Duchess said...

Josie had a wonderful laugh, a quick wit, and an incisive mind. I was fortunate to know her, and her passing is a concrete reminder that we should all try to live with as much meaning as Josie did.

Duchess Harris

reb said...

thanks Duchess. It's good to see you here.

Anonymous said...

Your memories of Josie make so much sense to me, in the way that I found myself reading and all along thinking, "yeah, she was just like that." And I think the thing that was so hard to describe about Josie is that she had such a strong sense of the big picture, and yet, she could be so consumed by the individual moment. She lived with both these types of awareness at the same time, and I think this is what made her an intense person. She had a rare ability to be aware, and you knew that when you talked to her, you had to be very focused and listen hard.
Anyway, I am still getting used to the idea of her passing. This was good to read.

Anonymous said...

I'm glad to have stumbled on this lovely tribute to Josie, whom I only got to know a short while before leaving the Twin Cities. I remember her as others have described her here: so intelligent, so talented, so very committed to all she did. I also will remember her extreme gentleness of spirit. I once attended a play with Josie during which she unself-consciously vocalized her worry for the characters as some ominous set of circumstances unfolded onstage. That others in the audience had been feeling the same tension was clear by the smiles that suddenly appeared on the faces of those seated nearby. That little moment recalls for me some of what I admired most about Josie: her ability to be in-the-moment, her overflowing empathy, and her unfettered instinct to speak out for those in trouble or distress.
-mary strunk

Anonymous said...

Thanks, Rebecca, for these remarks, which come as a real salve. When I think of Josie, I think of someone who is still in motion, still full of motion, someone who is heading off in so many directions, so full of humor and intelligence, so gentle and, in the best way, so serious. I don't expect that to change. She still had more to say, more curiosity, more argument and fight, more traveling. She died before her time. That prankish, sidelong, and thoroughly conspiratorial smile she would sometimes give: I don't know how to imagine that as a thing of the past.

Adam Sitze

reb said...

Thanks Adam and Mary. It's nice to see, as the weeks go by that more and more people were so inspired by Josie. Where are you guys at these days? If you're at the American studies meeting in Oakland in the Fall, there will be a brief memorial at the U. of M. reception.

Anonymous said...

Thanks, Rebecca. Mary Strunk forwarded your beautiful post. I will be in Oakland and look forward to paying tribute to Josie as a dept.

Joyce Mariano

Anonymous said...

Having heard about Josie's death after I left the Twin Cities and the company of so many people who knew her, it was hard to grieve the loss and celebrate the life.

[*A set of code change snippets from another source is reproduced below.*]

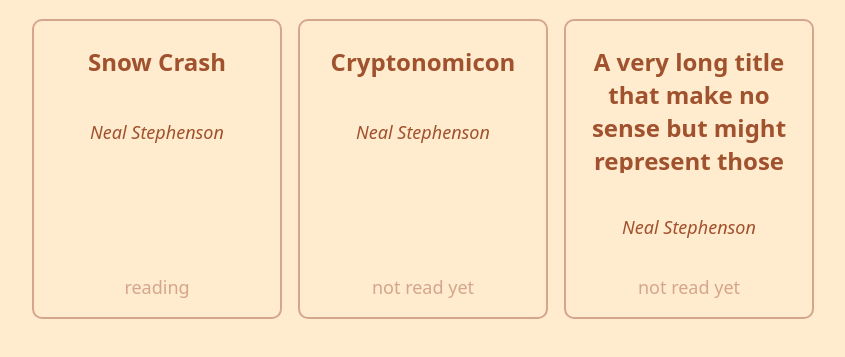
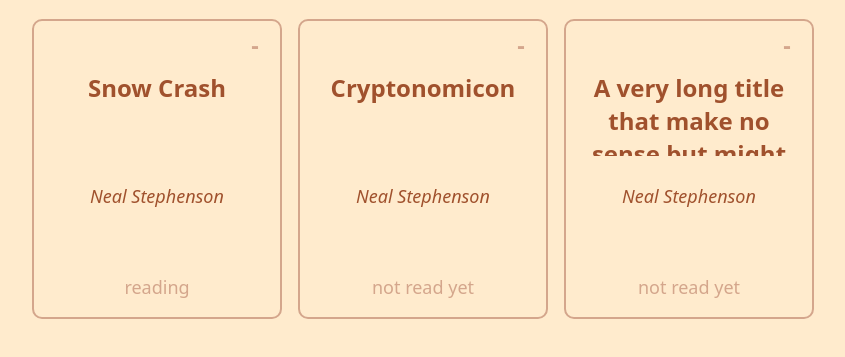
Before and after one commit to bsssssss/odin-library, a plain HTML site: page index.html in a window 1280 px wide. Shown: the part 91-448 px from the top of the page, without its empty margins (56-901 px from the left). Drawn offline with Linux system fonts and the light colour scheme.

Commit message:
draw delete button

```diff
--- a/scripts.js
+++ b/scripts.js
@@ -33,8 +33,13 @@ function makeBookCard(book) {
     status.classList.add('card-status');
     status.textContent = book.status;
 
+    let deleteBtn = document.createElement('button');
+    deleteBtn.classList.add('library-card-delete-btn');
+    deleteBtn.textContent = '-';
+
     let card = document.createElement('div');
     card.classList.add('library-card');
+    card.appendChild(deleteBtn);
     card.appendChild(title);
     card.appendChild(author);
     card.appendChild(status);
--- a/style.css
+++ b/style.css
@@ -110,11 +110,31 @@ dialog .title {
     text-align: center;
 }
 
+.library-card-delete-btn {
+    font-weight: bold;
+    font-size: 24px;
+    background-color: var(--bg);
+    color: var(--fg-muted);
+    width: 30px;
+    height: 30px;
+    border-radius: 50%;
+    position: relative;
+    align-self: flex-end;
+    margin: 10px;
+    margin-right: -10px;
+}
+
+.library-card-delete-btn:hover {
+    color: var(--fg);
+}
+
 .card-title {
+    height: 85px;
     overflow-y: scroll;
     scrollbar-color: var(--fg-muted) var(--bg);
     font-size: 24px;
     font-weight: bold;
+    margin: 0px 0 10px;
 }
 
 .card-author {
```
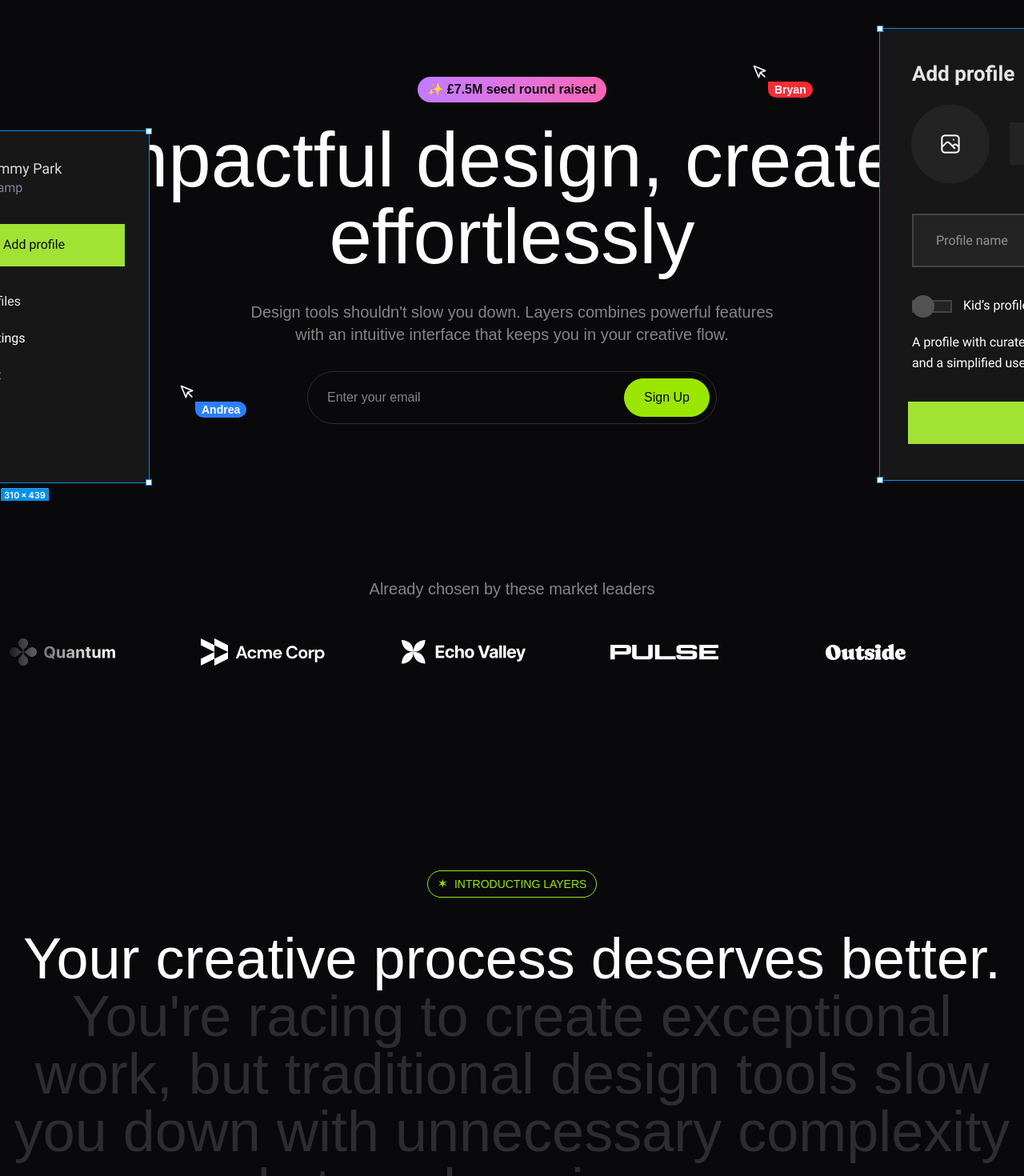
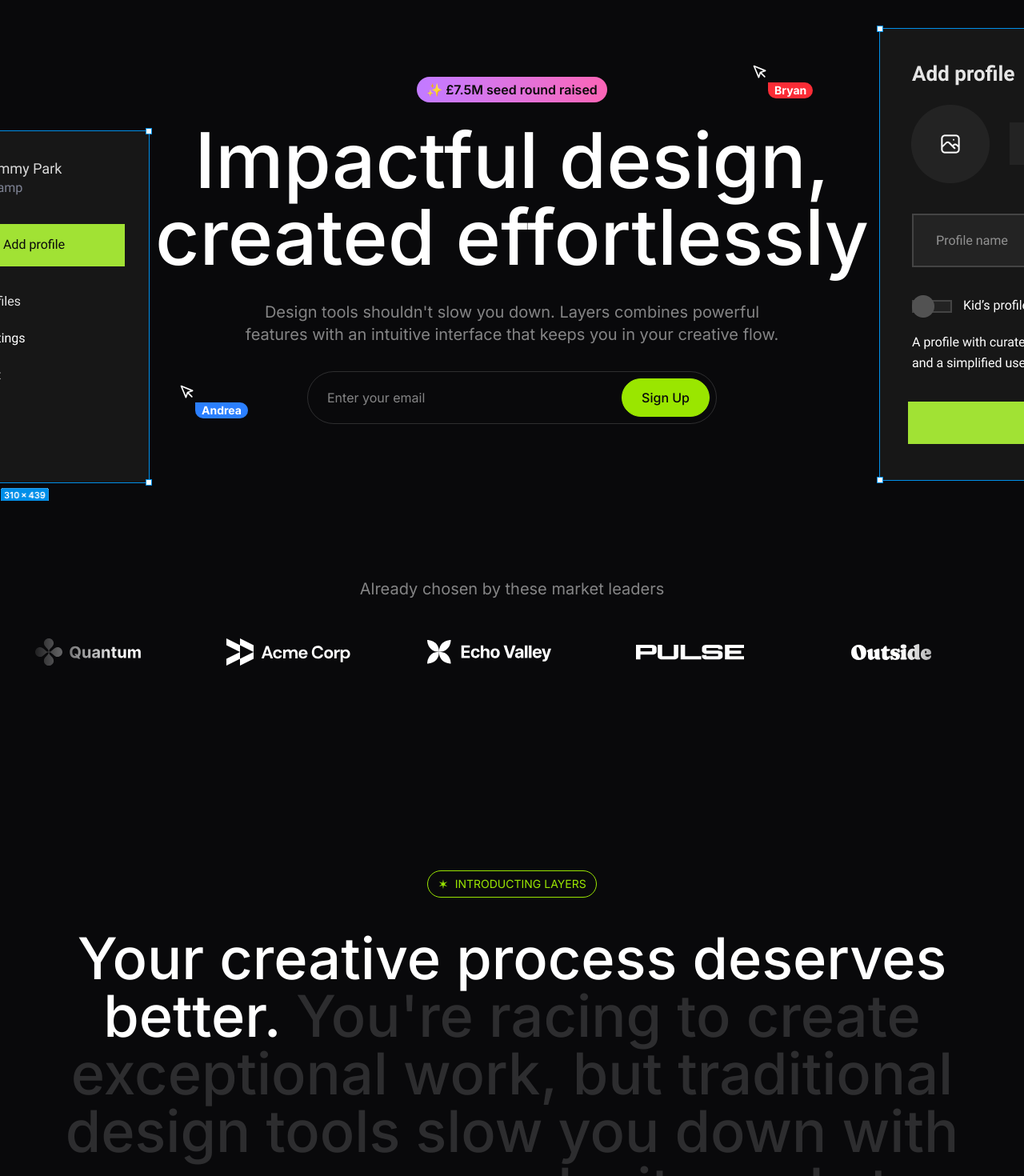
Before and after one commit to buneeIsSlo/layers-landing, a Next.js app: page / in a window 1280 px wide. Shown: the top 1470 px of the page at 80% size. Built offline with nearby package versions, Linux system fonts and the light colour scheme.

Commit message:
Refactor: container style

```diff
--- a/src/app/globals.css
+++ b/src/app/globals.css
@@ -1,5 +1,40 @@
 @import "tailwindcss";
 
 body {
-  font-family: Arial, Helvetica, sans-serif;
+  font-family: Inter, Arial, Helvetica, sans-serif;
 }
+
+@utility container {
+  width: 100%;
+  padding-inline: 2rem;
+  margin-inline: auto;
+
+  @media (min-width: 640px) {
+    max-width: 640px;
+  }
+
+  @media (min-width: 768px) {
+    max-width: 768px;
+  }
+
+  @media (min-width: 1024px) {
+    max-width: 1024px;
+  }
+
+  @media (min-width: 1280px) {
+    max-width: 1280px;
+  }
+
+  /* @media (min-width: 1536px) {
+    max-width: 1536px;
+  } */
+}
+
+/*
+container	None	width: 100%;
+sm (640px)	max-width: 640px;
+md (768px)	max-width: 768px;
+lg (1024px)	max-width: 1024px;
+xl (1280px)	max-width: 1280px;
+2xl (1536px)	max-width: 1536px;
+ */
--- a/src/components/faqs.tsx
+++ b/src/components/faqs.tsx
@@ -35,7 +35,7 @@ export default function Faqs() {
 
   return (
     <section className="py-24">
-      <div className="@container">
+      <div className="container-sm container">
         <div className="flex justify-center">
           <Badge>Faqs</Badge>
         </div>
--- a/src/sections/features.tsx
+++ b/src/sections/features.tsx
@@ -20,7 +20,7 @@ const features = [
 export default function Features() {
   return (
     <section className="py-24">
-      <div className="@container">
+      <div className="container">
         <div className="flex justify-center">
           <Badge>Features</Badge>
         </div>
--- a/src/sections/footer.tsx
+++ b/src/sections/footer.tsx
@@ -10,7 +10,7 @@ const footerLinks = [
 export default function Footer() {
   return (
     <section className="py-16">
-      <div className="@container">
+      <div className="container">
         <div className="flex flex-col items-center gap-6 md:flex-row md:justify-between">
           <div className="flex justify-center">
             <Image src={logoImage} alt="layrs logo" />
--- a/src/sections/hero.tsx
+++ b/src/sections/hero.tsx
@@ -7,7 +7,7 @@ import Image from "next/image";
 export default function Hero() {
   return (
     <section className="overflow-clip py-24">
-      <div className="@container relative">
+      <div className="relative container">
         <div className="absolute top-16 -left-32 hidden lg:block">
           <Image src={designExample1Image} alt="design example 1 image" />
         </div>
@@ -20,12 +20,12 @@ export default function Hero() {
         <div className="absolute -top-4 right-80 hidden lg:block">
           <Cursor name="Bryan" color="red" />
         </div>
-        <div className="flex justify-center">
+        <div className="flex items-center justify-center">
           <div className="inline-flex rounded-full bg-gradient-to-r from-purple-400 to-pink-400 px-3 py-1 font-semibold text-neutral-950">
             ✨ £7.5M seed round raised
           </div>
         </div>
-        <h1 className="mt-6 text-center text-6xl font-medium md:text-7xl lg:text-8xl">
+        <h1 className="mt-6 text-center text-6xl font-medium md:px-20 md:text-7xl lg:text-8xl">
           Impactful design, created effortlessly
         </h1>
         <p className="mx-auto mt-8 max-w-2xl text-center text-xl text-white/50">
--- a/src/sections/integrations.tsx
+++ b/src/sections/integrations.tsx
@@ -45,7 +45,7 @@ export type IntegrationsType = typeof integrations;
 export default function Integrations() {
   return (
     <section className="overflow-hidden py-24">
-      <div className="@container">
+      <div className="container">
         <div className="grid grid-cols-2 items-center lg:gap-2">
           <div>
             <Badge>Integrations</Badge>
--- a/src/sections/intro.tsx
+++ b/src/sections/intro.tsx
@@ -5,7 +5,7 @@ const text = `You're racing to create exceptional work, but traditional design t
 export default function Intro() {
   return (
     <section className="py-28 lg:py-40">
-      <div className="@container">
+      <div className="container">
         <div className="flex justify-center">
           <Badge>Introducting Layers</Badge>
         </div>
--- a/src/sections/logo-ticker.tsx
+++ b/src/sections/logo-ticker.tsx
@@ -22,7 +22,7 @@ const logos = [
 export default function LogoTicker() {
   return (
     <section className="overflow-x-clip py-24">
-      <div className="@container">
+      <div className="container">
         <h3 className="text-center text-xl text-white/50">
           Already chosen by these market leaders
         </h3>
```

Your posting, Rebecca, the comments from so many other who were touched by Josie, have provided a much needed outlet. It makes me happy to read how many people recognized her unique spark, humor and intelligence. Your words really captured her. Thanks.

Kate Kane

reb said...
This comment has been removed by a blog administrator.
Bear Left said...

I'm not sure if you were the lead speaker at the memorial for Josie at the U of Minnesota reception at ASA this past weekend, but she sounded like a truly extraordinary person. I happened to wander in because someone told me to meet them at the reception. I couldn't stay for the whole time, but I was quite moved by what I heard, not even knowing word one about Josie beforehand. I'm definitely going to look into her work, and I can't begin to imagine what you're missing. Wishing you the best in healing, & in carrying on with her in your heart.

Holly Buzzell said...

So sad to remember this time where one of your friend are no longer around for you to see them. I remember the time where I asked her if she had any advice for my phd dissertation writing and just laugh at me because she said that phd have a thesis while dissertations are for masters. She said I might been living in the other part of the globe to have a phd dissertation.